15. Spires-Jones TL, de Calignon A, Meyer-Luehmann M, Bacskai BJ, Hyman BT. Monitoring protein aggregation and toxicity in Alzheimer’s disease mouse models using in vivo imaging. Methods (2011) 53:201–7. doi:10.1016/j.ymeth.2010.12.009

Pubmed Abstract | Pubmed Full Text | CrossRef Full Text

16. Campbell A, Becaria A, Lahiri DK, Sharman K, Bondy SC. Chronic exposure to aluminum in drinking water increases inflammatory parameters selectively in the brain. J Neurosci Res (2004) 75:565–72. doi:10.1002/jnr.10877

Pubmed Abstract | Pubmed Full Text | CrossRef Full Text

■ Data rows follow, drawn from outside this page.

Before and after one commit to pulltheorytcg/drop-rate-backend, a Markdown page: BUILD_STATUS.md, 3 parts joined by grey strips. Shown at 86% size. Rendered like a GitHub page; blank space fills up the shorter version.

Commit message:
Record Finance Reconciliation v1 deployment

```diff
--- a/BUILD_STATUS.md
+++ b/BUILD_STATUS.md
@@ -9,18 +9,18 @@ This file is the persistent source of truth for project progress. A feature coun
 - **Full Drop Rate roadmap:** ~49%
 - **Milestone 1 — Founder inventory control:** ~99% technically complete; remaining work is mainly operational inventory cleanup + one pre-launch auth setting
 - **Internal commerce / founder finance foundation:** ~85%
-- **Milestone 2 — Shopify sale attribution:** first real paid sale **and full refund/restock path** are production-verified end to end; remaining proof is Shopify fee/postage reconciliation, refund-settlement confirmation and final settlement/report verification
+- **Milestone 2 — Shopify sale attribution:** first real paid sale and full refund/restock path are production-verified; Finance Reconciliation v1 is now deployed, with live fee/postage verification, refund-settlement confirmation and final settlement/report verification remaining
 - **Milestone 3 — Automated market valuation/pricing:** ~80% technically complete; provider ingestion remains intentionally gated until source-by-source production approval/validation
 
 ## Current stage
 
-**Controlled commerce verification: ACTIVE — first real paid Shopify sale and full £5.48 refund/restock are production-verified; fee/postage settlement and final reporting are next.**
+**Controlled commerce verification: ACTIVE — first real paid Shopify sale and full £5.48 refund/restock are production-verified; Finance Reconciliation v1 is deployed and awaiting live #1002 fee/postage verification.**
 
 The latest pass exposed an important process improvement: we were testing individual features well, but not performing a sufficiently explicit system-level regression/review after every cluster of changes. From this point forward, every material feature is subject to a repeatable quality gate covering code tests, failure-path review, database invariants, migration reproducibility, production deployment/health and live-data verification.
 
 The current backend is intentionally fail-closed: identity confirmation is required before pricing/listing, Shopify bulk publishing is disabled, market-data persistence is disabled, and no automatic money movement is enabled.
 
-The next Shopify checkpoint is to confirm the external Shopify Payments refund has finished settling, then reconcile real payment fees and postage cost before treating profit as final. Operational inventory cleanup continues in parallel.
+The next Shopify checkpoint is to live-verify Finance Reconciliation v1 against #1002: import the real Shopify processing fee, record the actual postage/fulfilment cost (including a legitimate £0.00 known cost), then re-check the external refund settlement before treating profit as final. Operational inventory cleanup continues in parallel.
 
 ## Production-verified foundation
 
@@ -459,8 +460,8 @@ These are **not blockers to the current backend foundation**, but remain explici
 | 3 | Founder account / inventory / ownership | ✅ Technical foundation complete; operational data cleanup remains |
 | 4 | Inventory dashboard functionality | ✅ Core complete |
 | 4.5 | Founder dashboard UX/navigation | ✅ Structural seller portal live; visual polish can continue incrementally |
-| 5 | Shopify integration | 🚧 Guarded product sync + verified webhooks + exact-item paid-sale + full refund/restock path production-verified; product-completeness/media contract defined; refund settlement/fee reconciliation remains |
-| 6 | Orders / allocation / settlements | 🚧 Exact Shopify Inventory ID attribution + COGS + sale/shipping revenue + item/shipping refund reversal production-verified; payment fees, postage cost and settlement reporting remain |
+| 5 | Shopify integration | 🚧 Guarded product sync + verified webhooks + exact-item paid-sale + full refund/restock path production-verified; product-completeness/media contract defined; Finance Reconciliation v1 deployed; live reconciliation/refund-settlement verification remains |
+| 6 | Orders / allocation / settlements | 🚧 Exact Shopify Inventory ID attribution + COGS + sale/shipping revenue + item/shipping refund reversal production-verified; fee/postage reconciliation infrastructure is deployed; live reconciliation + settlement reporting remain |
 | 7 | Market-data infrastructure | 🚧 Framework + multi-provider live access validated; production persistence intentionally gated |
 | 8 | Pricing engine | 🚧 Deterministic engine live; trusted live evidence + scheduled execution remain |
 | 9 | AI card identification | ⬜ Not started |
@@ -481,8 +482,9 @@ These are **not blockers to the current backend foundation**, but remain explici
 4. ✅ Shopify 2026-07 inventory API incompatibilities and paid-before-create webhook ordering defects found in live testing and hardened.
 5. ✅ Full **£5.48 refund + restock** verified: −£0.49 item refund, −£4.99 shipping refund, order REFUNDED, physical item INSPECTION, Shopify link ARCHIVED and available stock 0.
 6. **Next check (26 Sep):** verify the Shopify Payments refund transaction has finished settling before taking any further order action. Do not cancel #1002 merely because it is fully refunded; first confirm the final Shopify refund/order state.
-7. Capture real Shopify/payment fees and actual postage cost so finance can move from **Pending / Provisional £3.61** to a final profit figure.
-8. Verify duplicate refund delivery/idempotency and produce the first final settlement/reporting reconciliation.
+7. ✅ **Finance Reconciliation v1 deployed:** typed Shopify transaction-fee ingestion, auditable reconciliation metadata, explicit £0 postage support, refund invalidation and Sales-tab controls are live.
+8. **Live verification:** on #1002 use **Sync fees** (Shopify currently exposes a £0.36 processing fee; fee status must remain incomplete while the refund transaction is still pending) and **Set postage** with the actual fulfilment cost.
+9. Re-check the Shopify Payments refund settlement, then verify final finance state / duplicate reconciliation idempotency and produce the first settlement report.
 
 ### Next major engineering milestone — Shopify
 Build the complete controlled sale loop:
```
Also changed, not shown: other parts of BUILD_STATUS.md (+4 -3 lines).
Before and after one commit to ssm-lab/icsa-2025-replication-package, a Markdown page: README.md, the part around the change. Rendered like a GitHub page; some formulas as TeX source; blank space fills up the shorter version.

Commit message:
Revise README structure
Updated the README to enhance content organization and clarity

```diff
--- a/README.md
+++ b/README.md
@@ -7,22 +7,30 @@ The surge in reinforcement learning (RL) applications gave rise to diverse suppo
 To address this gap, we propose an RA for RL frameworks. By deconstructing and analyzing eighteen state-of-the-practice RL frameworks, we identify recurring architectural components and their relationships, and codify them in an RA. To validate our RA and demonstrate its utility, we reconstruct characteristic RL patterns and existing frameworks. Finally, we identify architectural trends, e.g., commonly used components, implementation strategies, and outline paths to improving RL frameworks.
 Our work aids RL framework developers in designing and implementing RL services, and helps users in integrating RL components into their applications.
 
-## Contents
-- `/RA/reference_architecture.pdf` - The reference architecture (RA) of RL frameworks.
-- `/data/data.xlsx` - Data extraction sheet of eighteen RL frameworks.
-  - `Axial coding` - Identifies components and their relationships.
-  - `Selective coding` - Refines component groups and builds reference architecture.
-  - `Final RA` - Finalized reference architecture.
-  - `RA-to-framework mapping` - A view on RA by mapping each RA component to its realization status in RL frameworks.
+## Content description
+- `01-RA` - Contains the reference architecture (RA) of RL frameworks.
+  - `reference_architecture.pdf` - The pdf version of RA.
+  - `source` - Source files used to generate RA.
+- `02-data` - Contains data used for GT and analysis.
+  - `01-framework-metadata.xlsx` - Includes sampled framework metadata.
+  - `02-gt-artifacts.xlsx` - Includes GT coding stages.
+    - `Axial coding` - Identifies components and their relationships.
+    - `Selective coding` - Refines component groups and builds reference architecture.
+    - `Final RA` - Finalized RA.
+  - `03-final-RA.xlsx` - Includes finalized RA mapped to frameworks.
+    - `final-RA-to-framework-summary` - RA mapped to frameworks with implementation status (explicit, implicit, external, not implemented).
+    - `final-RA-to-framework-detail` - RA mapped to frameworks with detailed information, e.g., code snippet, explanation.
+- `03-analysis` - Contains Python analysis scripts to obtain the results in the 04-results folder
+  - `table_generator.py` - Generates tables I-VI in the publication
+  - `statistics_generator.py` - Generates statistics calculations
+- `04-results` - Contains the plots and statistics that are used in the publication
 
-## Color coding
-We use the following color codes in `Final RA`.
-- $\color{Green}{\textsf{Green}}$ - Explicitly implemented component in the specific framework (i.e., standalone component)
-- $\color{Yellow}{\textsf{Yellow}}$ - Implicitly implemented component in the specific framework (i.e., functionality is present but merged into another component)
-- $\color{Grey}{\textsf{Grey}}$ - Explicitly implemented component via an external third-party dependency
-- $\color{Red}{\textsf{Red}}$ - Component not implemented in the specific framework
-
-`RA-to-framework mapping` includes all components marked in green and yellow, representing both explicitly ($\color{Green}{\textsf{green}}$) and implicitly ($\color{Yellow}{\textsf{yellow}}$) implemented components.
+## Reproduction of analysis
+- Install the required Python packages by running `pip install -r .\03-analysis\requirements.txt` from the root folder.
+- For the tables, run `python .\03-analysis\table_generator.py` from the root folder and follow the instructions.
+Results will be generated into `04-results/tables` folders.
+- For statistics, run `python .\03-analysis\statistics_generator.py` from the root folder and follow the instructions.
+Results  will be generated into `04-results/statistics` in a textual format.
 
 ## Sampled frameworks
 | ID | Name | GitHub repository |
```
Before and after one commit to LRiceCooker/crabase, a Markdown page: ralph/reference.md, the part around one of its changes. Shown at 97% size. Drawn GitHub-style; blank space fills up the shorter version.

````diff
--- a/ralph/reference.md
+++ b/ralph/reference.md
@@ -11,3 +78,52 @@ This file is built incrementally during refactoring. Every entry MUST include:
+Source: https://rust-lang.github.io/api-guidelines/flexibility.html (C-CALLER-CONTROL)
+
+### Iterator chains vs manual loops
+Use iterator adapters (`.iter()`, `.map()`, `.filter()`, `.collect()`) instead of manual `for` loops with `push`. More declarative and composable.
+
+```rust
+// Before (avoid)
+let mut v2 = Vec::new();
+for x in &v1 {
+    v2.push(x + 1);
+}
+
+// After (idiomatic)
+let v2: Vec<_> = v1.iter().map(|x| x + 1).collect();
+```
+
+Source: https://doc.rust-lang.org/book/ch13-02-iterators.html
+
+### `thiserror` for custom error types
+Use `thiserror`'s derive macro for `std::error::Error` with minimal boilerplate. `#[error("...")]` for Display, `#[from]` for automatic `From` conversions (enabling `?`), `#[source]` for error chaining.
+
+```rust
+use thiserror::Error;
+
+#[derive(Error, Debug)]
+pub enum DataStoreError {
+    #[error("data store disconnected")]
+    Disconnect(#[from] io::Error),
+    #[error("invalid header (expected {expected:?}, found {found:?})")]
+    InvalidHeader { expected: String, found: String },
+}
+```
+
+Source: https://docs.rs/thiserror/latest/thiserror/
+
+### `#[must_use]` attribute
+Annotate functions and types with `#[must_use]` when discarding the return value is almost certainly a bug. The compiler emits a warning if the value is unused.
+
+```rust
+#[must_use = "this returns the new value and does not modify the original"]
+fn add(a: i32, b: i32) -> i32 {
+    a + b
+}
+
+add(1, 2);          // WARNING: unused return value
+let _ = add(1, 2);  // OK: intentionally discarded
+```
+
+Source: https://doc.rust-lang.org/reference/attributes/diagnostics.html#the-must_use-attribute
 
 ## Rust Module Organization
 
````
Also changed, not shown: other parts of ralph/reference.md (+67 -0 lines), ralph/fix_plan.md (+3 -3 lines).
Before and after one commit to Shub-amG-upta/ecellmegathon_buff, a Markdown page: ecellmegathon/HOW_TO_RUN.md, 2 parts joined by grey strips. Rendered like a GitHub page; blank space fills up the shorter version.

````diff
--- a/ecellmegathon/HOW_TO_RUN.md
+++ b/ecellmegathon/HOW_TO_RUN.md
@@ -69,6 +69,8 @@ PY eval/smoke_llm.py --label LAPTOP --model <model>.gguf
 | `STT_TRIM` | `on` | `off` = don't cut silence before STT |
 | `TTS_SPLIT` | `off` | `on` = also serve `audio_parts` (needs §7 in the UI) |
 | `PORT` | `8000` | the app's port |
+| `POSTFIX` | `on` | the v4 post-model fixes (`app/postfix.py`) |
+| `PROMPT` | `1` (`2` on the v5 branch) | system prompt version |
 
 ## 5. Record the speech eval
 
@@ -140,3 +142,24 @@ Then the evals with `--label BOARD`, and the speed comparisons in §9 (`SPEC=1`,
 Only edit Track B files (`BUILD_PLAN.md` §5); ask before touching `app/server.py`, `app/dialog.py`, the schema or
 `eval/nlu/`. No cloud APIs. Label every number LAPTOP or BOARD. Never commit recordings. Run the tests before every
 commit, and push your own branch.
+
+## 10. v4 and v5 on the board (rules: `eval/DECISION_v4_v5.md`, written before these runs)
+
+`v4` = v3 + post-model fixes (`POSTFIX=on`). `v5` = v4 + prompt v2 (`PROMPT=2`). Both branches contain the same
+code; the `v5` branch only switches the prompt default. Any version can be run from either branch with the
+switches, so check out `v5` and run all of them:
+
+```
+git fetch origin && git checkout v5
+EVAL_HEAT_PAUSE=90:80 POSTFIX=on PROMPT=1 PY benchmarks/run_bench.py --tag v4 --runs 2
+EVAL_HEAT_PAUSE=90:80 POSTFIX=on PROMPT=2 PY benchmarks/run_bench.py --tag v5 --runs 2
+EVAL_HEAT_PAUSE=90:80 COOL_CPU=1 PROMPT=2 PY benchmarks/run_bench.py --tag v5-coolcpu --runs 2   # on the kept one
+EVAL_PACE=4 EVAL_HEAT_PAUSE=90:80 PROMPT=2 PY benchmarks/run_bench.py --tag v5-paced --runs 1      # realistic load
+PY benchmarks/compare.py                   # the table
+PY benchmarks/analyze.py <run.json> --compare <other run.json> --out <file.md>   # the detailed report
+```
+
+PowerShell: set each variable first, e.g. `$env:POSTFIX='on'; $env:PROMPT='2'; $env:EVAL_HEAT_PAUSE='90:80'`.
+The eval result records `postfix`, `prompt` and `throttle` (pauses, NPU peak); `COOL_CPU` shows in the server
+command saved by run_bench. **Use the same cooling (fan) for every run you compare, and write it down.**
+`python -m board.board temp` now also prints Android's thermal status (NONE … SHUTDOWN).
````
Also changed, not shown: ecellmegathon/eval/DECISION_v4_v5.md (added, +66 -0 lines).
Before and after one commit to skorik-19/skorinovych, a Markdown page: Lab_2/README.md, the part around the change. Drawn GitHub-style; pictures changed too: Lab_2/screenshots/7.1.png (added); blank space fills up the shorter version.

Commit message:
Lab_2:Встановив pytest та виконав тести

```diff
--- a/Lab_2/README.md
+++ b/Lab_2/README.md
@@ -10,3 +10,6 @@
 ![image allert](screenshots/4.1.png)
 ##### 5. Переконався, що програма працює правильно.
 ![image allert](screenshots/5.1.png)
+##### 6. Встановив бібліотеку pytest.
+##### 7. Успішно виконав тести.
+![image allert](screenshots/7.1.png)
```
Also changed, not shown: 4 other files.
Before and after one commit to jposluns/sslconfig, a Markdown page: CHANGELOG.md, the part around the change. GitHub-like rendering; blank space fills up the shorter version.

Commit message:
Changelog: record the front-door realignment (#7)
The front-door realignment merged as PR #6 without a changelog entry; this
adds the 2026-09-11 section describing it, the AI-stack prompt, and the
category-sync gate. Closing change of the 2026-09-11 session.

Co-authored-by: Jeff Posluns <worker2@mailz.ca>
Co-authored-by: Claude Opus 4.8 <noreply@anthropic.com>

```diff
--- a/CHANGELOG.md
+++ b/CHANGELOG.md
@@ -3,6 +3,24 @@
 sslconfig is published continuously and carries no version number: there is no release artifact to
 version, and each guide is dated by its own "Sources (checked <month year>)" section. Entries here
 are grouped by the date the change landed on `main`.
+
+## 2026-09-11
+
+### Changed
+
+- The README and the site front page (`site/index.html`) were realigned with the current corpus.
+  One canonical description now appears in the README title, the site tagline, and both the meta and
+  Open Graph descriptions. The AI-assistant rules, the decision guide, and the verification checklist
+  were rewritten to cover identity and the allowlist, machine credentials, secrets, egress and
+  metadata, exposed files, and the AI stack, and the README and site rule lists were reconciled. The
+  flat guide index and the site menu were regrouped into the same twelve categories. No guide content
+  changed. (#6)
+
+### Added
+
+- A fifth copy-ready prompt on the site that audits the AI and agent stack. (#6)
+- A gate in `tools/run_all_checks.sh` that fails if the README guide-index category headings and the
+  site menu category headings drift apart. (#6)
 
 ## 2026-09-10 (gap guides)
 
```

17. Bondy SC. Prolonged exposure to low levels of aluminum leads to changes associated with brain aging and neurodegeneration. Toxicology (2014) 315:1–7. doi:10.1016/j.tox.2013.10.008

Pubmed Abstract | Pubmed Full Text | CrossRef Full Text

18. Drago D, Bolognin S, Zatta P. Role of metal ions in the abeta oligomerization in Alzheimer’s disease and in other neurological disorders. Curr Alzheimer Res (2008) 5:500–7. doi:10.2174/156720508786898479

Pubmed Abstract | Pubmed Full Text | CrossRef Full Text

19. Shcherbatykh I, Carpenter DO. The role of metals in the etiology of Alzheimer’s disease. J Alzheimers Dis (2007) 11(2):191–205.

Pubmed Abstract | Pubmed Full Text

20. Koenigsknecht-Talboo J, Meyer-Luehmann M, Parsadanian M, Garcia-Alloza M, Finn MB, Hyman BT, et al. Rapid microglial response around amyloid pathology after systemic anti-Aβ antibody administration in PDAPP mice. J Neurosci (2008) 28:14156–64. doi:10.1523/JNEUROSCI.4147-08.2008

Pubmed Abstract | Pubmed Full Text | CrossRef Full Text

21. Praticò D, Uryu K, Sung S, Tang S, Trojanowski JQ, Lee VM. Aluminum modulates brain amyloidosis through oxidative stress in APP transgenic mice. FASEB J (2002) 16(9):1138–40.

Pubmed Abstract | Pubmed Full Text

22. Bhattacharjee S, Zhao Y, Hill JM, Percy ME, Lukiw WJ. Aluminum and its potential contribution to Alzheimer’s disease (AD). Front Aging Neurosci (2014) 6:62. doi:10.3389/fnagi.2014.00062

CrossRef Full Text

Keywords: amyloidogenesis, Alzheimer’s disease, Aβ42 peptide monomers, phagocytosis, aluminum, TREM2

Citation: Zhao Y, Hill JM, Bhattacharjee S, Percy ME, Pogue AID and Lukiw WJ (2014) Aluminum-induced amyloidogenesis and impairment in the clearance of amyloid peptides from the central nervous system in Alzheimer’s disease. Front. Neurol. 5:167. doi: 10.3389/fneur.2014.00167

Received: 29 July 2014; Paper pending published: 14 August 2014;
Accepted: 20 August 2014; Published online: 05 September 2014.

Edited by:

Christopher Ariel Shaw, University of British Columbia, Canada

Reviewed by:

J. R. Walton, University of New South Wales Faculty of Medicine, Australia

Copyright: © 2014 Zhao, Hill, Bhattacharjee, Percy, Pogue and Lukiw. This is an open-access article distributed under the terms of the Creative Commons Attribution License (CC BY). The use, distribution or reproduction in other forums is permitted, provided the original author(s) or licensor are credited and that the original publication in this journal is cited, in accordance with accepted academic practice. No use, distribution or reproduction is permitted which does not comply with these terms.

*Correspondence: wlukiw@lsuhsc.edu